Hemesath decided to step down to ensure that the accelerator never suffered from legacy thinking. That’s how startup culture works, he noted: It’s important to be able to move on to the next thing. “Innovation means embracing risk,” he said. Lastly, Hemesath thanked the regional insurers and municipal authorities for their support. “Des Moines and the midwest are literally on the map now” for innovation, thanks to the insurance industry’s digital transformation, he said. “We’ve leveraged our own natural resource — insurance professionals — to build this reputation.”
A new set of eyes in the personage of Nicole Cook stood ready to take over.
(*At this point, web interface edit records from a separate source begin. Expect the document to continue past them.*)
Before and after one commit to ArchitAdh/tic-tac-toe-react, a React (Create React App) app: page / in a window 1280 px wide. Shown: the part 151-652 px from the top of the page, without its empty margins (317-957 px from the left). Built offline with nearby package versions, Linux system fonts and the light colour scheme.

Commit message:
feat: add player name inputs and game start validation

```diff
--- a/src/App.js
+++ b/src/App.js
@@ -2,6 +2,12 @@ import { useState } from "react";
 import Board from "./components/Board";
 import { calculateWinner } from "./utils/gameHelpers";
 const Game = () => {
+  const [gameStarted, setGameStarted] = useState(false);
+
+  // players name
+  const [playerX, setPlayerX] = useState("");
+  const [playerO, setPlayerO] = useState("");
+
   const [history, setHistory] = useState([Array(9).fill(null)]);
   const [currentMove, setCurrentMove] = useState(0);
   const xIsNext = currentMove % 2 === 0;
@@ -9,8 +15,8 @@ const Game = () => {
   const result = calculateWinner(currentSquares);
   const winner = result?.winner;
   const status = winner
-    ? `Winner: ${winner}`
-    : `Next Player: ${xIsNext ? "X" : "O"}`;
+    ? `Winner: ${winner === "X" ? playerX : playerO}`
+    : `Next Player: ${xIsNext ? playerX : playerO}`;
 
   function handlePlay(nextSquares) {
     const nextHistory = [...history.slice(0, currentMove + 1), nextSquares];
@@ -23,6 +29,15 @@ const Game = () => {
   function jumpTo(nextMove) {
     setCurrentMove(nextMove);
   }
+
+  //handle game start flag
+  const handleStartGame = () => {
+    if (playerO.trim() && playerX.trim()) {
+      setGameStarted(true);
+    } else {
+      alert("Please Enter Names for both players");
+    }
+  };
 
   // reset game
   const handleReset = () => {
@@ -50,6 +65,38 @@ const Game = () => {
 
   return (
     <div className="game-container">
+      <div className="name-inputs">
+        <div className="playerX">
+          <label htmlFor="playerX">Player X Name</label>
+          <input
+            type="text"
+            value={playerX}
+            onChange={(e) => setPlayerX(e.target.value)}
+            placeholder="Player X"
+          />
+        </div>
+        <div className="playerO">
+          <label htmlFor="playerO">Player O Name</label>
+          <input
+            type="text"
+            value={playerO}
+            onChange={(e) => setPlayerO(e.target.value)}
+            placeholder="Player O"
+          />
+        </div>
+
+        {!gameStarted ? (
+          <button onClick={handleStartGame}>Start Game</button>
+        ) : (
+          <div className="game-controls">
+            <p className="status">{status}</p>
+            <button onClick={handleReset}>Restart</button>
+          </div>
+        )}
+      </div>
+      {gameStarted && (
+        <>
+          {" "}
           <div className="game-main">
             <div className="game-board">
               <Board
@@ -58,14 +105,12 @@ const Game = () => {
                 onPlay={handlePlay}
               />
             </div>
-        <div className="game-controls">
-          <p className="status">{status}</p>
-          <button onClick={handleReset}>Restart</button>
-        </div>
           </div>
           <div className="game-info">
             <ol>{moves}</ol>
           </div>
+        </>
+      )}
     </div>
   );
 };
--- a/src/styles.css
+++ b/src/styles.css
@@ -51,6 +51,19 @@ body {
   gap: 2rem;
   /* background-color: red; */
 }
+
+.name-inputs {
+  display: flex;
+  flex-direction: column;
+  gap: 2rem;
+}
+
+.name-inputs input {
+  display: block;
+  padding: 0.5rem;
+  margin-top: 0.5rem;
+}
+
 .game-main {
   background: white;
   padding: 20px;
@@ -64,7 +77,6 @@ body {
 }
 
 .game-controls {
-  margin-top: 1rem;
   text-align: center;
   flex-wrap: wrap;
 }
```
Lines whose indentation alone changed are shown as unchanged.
Like Hemesath, Cook had left her home state of Iowa to pursue a career in financial technology, starting with the Des Moines-based payments startup Dwolla and eventually moving on to a couple other projects, including time Both she and Hemesath
“I had been a part of a startup that was Des Moines-based, but it was one of the few,” Cook said in an interview, noting that historically, the pressure was on innovators from the region to move out of the area. “Now, startups are saying, ‘I don’t need to leave this ecosystem.’ The support system exists and things like the GIA have started to bring investors to the area.”
The Global Insurance Accelerator is one of the primary examples of how insurtech has carved out a niche to help regional technology growth and innovation in some areas. More than 80 companies that sell insurance in some form — ranging from locally grown notables like The Principal, to major regional offices for companies like MetLife and Nationwide — have a presence in Des Moines, according to the Greater Des Moines partnership. Once the fintech movement moved into insurance, locals who had tried to support more industry-agnostic tech development programs realized that “being more focused and leveraging the insurance industry that was here makes sense,” Cook says.
Now, Des Moines and the state of Iowa have a blueprint for leveraging existing regional strengths into a tech cluster. An agritech accelerator recently launched in the area, with some crossover with insurance but also complementary characteristics. And it isn’t the only city where this is happening.